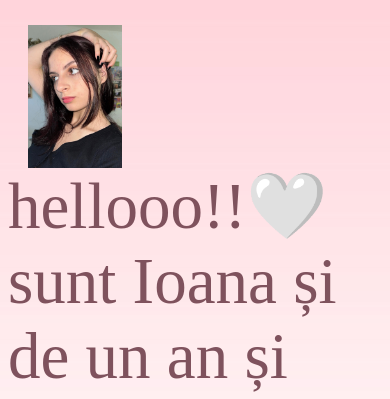
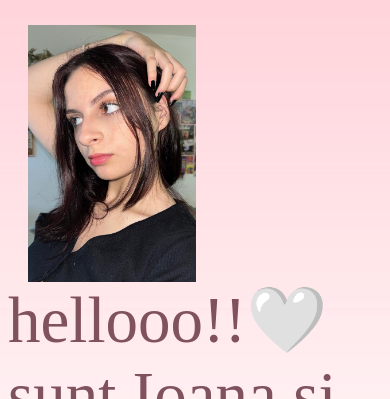
Before and after one commit to ioanaruginosu/speculatie, a plain HTML site: page aboutme.html in a window 390 px wide. Shown: the part 445-844 px from the top of the page. Drawn offline with Linux system fonts and the light colour scheme.

Commit message:
Update aboutme.html

```diff
--- a/aboutme.html
+++ b/aboutme.html
@@ -11,7 +11,7 @@
         border-top: 1px solid #7F525D;
     }
     img {
-        max-width: 25%;
+        width: 33%;
         height: auto;
         margin-left: 20px;
         float: left;
@@ -170,6 +170,9 @@
     .descriere p {
         font-size: 50px;
     }
+    .descriere img {
+        width: 45%;
+    }
   }
 
   @media (max-width: 800px) {
@@ -208,6 +211,10 @@ h2 {
         font-size: 60px;
     }
 
+    .descriere img {
+        width: 45%;
+    }
+
 }
 
 @media (max-width: 400px) {
@@ -241,6 +248,10 @@ h2 {
 }
 .descriere p {
         font-size: 65px;
+    }
+
+    .descriere img {
+        width: 45%;
     }
 }
 </style>
```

—————

● **The task**
Nothing but a number is needed: tally the lines of the listing that contain "width".

● **Answer box**
7